Europeana provides various ways to work with and reuse their data. For example, it is possible to create your own galleries for learning or information dissemination purposes using Europeana’s resources. OpenUp! focuses on providing thematic galleries with natural history data that combine natural and cultural history artefacts.

Follow the images to view the Europeana Galleries!

Invasive Species

If species spread to areas outside their native range as a result of global changes or human activity, they are referred to as invasive species. They can cause considerable damage by displacing native species or causing economic and health-related consequential costs. The topic of invasive species is everlasting in a world of globalization and climate change and can be depicted by many examples. The fauna as well as the flora of the world provide a large variety of species that became invasive due to different reasons.

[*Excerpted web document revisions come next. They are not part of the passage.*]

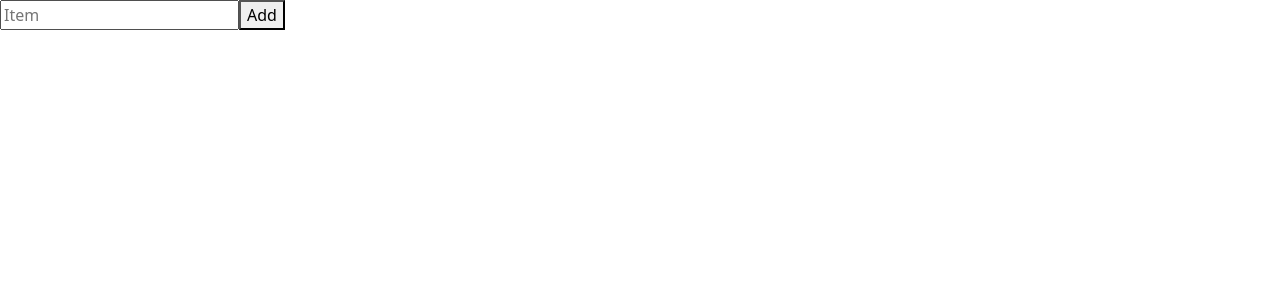
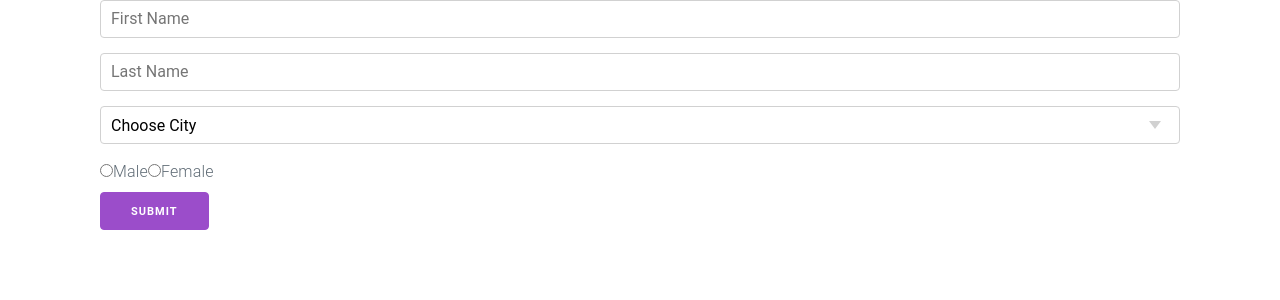
Before and after one commit to TruongKhanh23/vite-project, a React (Vite) app in the folder vite-project/: page / in a window 1280 px wide. Shown: the top 300 px of the page. Built offline with nearby package versions, Linux system fonts and the light colour scheme.

Commit message:
TNK-016: Install milligram & useState Managing Form

```diff
--- a/vite-project/package.json
+++ b/vite-project/package.json
@@ -11,6 +11,7 @@
   },
   "dependencies": {
     "bootstrap": "^5.3.3",
+    "milligram": "^1.4.1",
     "react": "^18.2.0",
     "react-dom": "^18.2.0",
     "react-router-dom": "^6.22.3"
--- a/vite-project/src/App.jsx
+++ b/vite-project/src/App.jsx
@@ -2,37 +2,38 @@
 
 const App = () => {
 
-  const [list, setList] = useState([])
-  const [item, setItem] = useState("")
+  let [FormObj, SetFormObj] = useState({fName: "", lName: "", city: "", gender: ""})
 
-  const addToList = () => {
-    list.push(item)
-    setList([...list])
+  const inputOnChange = (property, value) => {
+    SetFormObj( prevObj => ({
+      ...prevObj,
+      [property]: value
+    }))
   }
 
-  const removeItem = (index) => {
-    list.splice(index, 1)
-    setList([...list])
+  const formSubmit = (e) => {
+    e.preventDefault()
+    console.log(FormObj);
   }
 
   return (
-    <div>
-      <table>
-        <tbody>
-          {
-            list.length !== 0 ? (list.map((element, index) => {
-              return (
-              <tr>
-                <td>{element}</td>
-                <td><button onClick={()=>{removeItem(index)}}>Remove</button></td>
-              </tr>
-              )
-            })) : (<tr></tr>)
-          }
-        </tbody>
-      </table>
-      <input onChange={(e)=>setItem(e.target.value)} placeholder="Item" />
-      <button onClick={addToList}>Add</button>
+    <div className="container">
+      <form onSubmit={formSubmit}>
+        <input onChange={(e) => {inputOnChange("fName", e.target.value)}} value={FormObj.fName} placeholder="First Name" />
+
+        <input onChange={(e) => {inputOnChange("lName", e.target.value)}} value={FormObj.lName} placeholder="Last Name" />
+
+        <select onChange={(e) => {inputOnChange("city", e.target.value)}} value={FormObj.city}>
+          <option value="">Choose City</option>
+          <option value="Rabajry">Rabajry</option>
+          <optiosn value="Dhaka">Dhaka</optiosn>
+        </select>
+
+        <input onChange={(e) => {inputOnChange("gender", "Male")}} checked={FormObj.gender === "Male"} type="radio" name="gender"/>Male
+        <input onChange={(e) => {inputOnChange("gender", "Female")}} checked={FormObj.gender === "Female"} type="radio" name="gender"/>Female
+        <br/>
+        <button type="submit">Submit</button>
+      </form>
     </div>
   );
 };
--- a/vite-project/src/main.jsx
+++ b/vite-project/src/main.jsx
@@ -4,6 +4,7 @@
 import "./assets/css/style.css"
 import "bootstrap";
 import "bootstrap/dist/css/bootstrap.css"
+import "milligram/dist/milligram.css"
 
 ReactDOM.createRoot(document.getElementById('root')).render(
   <React.StrictMode>
```
Also changed, not shown: 1 other file (tests, documents, lock files or other folders).
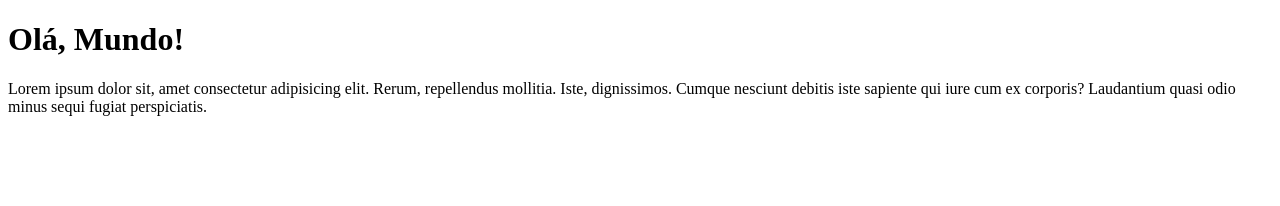
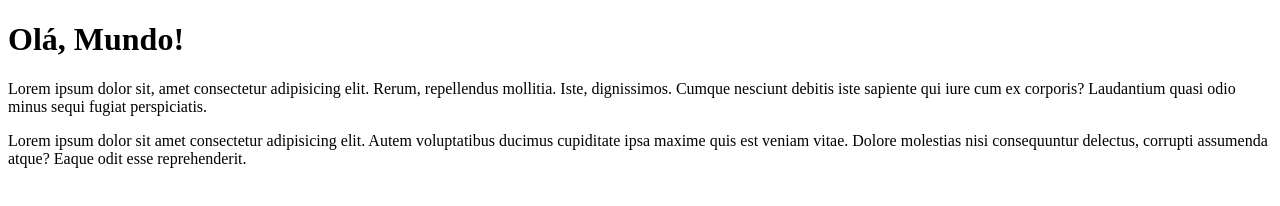
Before and after one commit to LarissaGabrielly/Ola--Mundo-, a plain HTML site: page site-exemplo/index.html in a window 1280 px wide. Drawn offline with Linux system fonts and the light colour scheme.

Commit message:
adicionei um parágrafo

```diff
--- a/site-exemplo/index.html
+++ b/site-exemplo/index.html
@@ -8,5 +8,6 @@
 <body>
     <h1>Olá, Mundo!</h1>
     <p>Lorem ipsum dolor sit, amet consectetur adipisicing elit. Rerum, repellendus mollitia. Iste, dignissimos. Cumque nesciunt debitis iste sapiente qui iure cum ex corporis? Laudantium quasi odio minus sequi fugiat perspiciatis.</p>
+    <p>Lorem ipsum dolor sit amet consectetur adipisicing elit. Autem voluptatibus ducimus cupiditate ipsa maxime quis est veniam vitae. Dolore molestias nisi consequuntur delectus, corrupti assumenda atque? Eaque odit esse reprehenderit.</p>
 </body>
 </html>
```
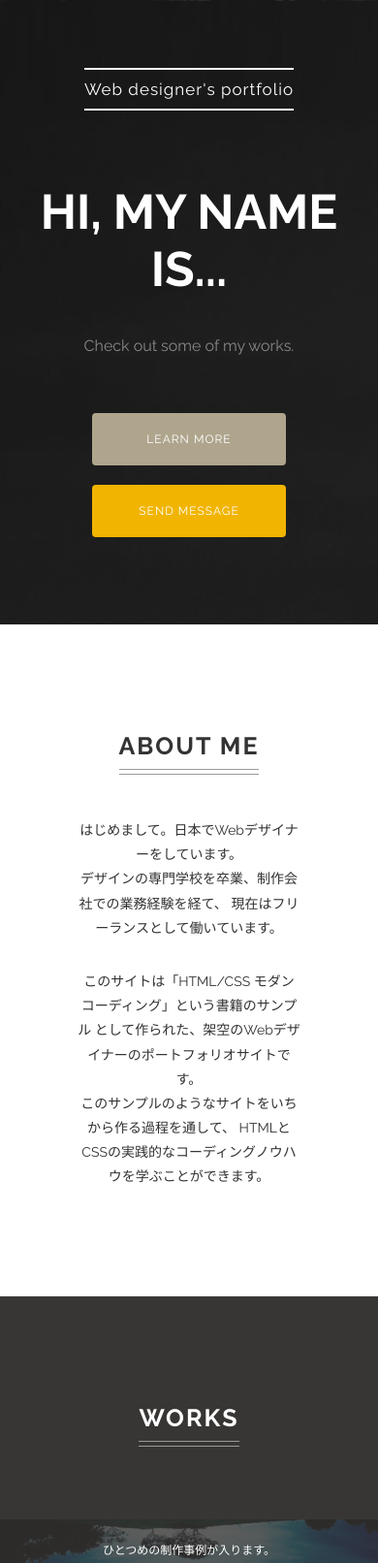
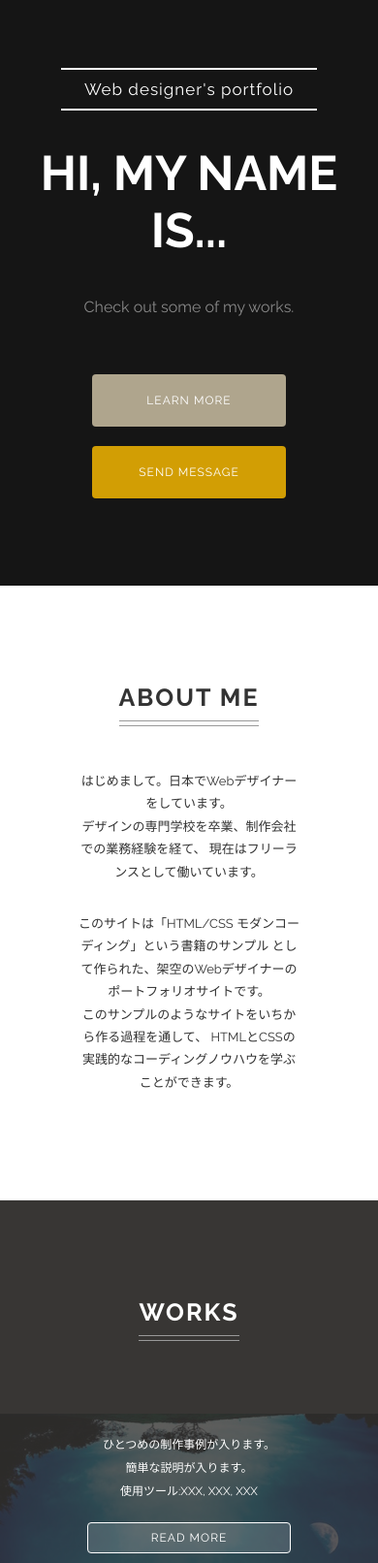
Before and after one commit to mtgallery/photos, a PHP site: page /PortfolioSite/index.html in a window 390 px wide. Shown: the top 1612 px of the page at 97% size. Run offline with PHP 8.4, Linux system fonts and the light colour scheme; some libraries are stand-ins or nearby versions.

Commit message:
PortfolioSite

```diff
--- a/PortfolioSite/css/style.css
+++ b/PortfolioSite/css/style.css
@@ -65,7 +65,7 @@
 }
 
 .button-showy{
-    background-color: #f1b400;
+    background-color: #D29E04;
 }
 
 .buttons .button{
@@ -316,18 +316,22 @@
 /*responsive*/
 
 @media (max-width: 1024px){
-    backgroung-image: none;
+    body {
+        background-image: none;
+    }
 }
 
 @media (max-width: 768px){
+    body{
+        font-size: 1.3rem;
+    }
     .site-title-sub::before,
     .site-title-sub::after{
         display: block;
-        width: 100%;
+        width: 80%;
         margin: 10px auto;
     }
     .site-title-sub{
-        display: inline-block;
         font-size: 1.7rem;
     }
     .site-title{
@@ -343,12 +347,10 @@
 
 
     .heading{
+        margin-top: 20px;
         font-size: 2.5rem;
     }
 
-    .body{
-        font-size: 1.3rem;
-    }
     .about-text{
         line-height: 1.8;
     }
@@ -372,20 +374,20 @@
 
 
     .skills-wrapper,
-    .skill-box{
-        display: block;
+    .skill-box {
+      display: block;
     }
-    .skill-icon{
-        width: 100px;
-        height: 100px;
-        font-size: 5rem;
-        line-height: 92px;
+    .skill-box {
+      margin: 40px auto;
     }
-    .skill-box{
-        margin: 40px auto;
+    .skill-icon {
+      width: 100px;
+      height: 100px;
+      font-size: 5rem;
+      line-height: 92px;
     }
-    .skill-text{
-        margin: 0;
+    .skill-text {
+      margin: 0;
     }
 
 
```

OpenUp! wants to put the spotlight on invasive species in the European area and therefore looks at a different species every month, combining it with Europeana materials. As a foundation for the following chapters, which will be extended every month, serves the union’s list for invasive species from 2016. The list started with 37 animal and plant species not native to Europe and expands continuously. It exclusively takes up species that represent a threat to a union-wide area.

The Red Fire Ant (Sep 2023)

The fire ant originates in South America and is spreading – supported by climate change – over several contintents. Its habitats expanded due to the rising temperatures and general globalization to Mexico, USA, China, Taiwan, Australia and recently to Sicily. By reaching Europe the ant species is posing a grave threat to the local agriculture and biodiversity.

The species exerts feeding and competitive pressure on arthropods, reptiles, amphibians, birds and mammals. They reduce and displace other ants and can also have a negative impact on plant life by altering soil properties.

Solenopsis invicta Buren, 1972 by The Trustees of the Natural History Museum, London is licensed under CC BY 4.0

Additional Material

Water lettuce (Oct 2023)

Pistia stratiotes (water lettuce) is a water plant native to tropical and subtropical fresh water zones. The plant is very popular for ornamentic and aquarisitic purposes. The survival of the species in open terrain is favored by the rising temperatures which drive its dissemination. It adapts easily to changing conditions and shows a high reproduction rate. It will be added to the union’s list of invasive arts in Europe in August 2024 after a transition phase.

With rising temperatures the dissemination of the species is favored. Water lettuce forms a dense network and, if it develops en masse, can reduce solar radiation and thus light availability. This leads to hydrochemical and structural changes in the water body (e.g. oxygen and nitrite content) and affects water quality, which in turn has negative effects on other plants and animal species.

In addition, it has negative effects on a variety of uses of water bodies. Monodominant stocks affect navigation and fisheries, as well as agriculture (in rice crops), water management (blockage of irrigation canals), and recreational use of water bodies.

Pistia stratiotes by Real Jardín Botánico Madrid is licensed under CC BY-NC-SA

Additional Material

Spiny-cheek crayfish (Nov 2023)

The spiny-cheek crayfish (Orconectes limosus) originated in the east of North America and was brought to Europe at the end of the 19th century. The up to 12 cm long crayfish is widespread in various countries of middle Europe. They transmit a specific plague that threatens local crayfish species that don’t have any defense mechanisms against it. The reproduction of the species has a direct impact on plant and animal populations.

The current dissemination of the crayfish is favored by the transposition through humans. While the amount of crayfish in Europe is rising and local species are disappearing, the Orconectes limosus is fighting against extinction in its origínal habitat. By digging the material at the river banks, the species could enhance erosion and destabilize them.

Orconectes limosus (Rafinesque, 1817) by Botanischer Garten und Botanisches Museum Berlin is licensed under CC BY-SA

Additional Material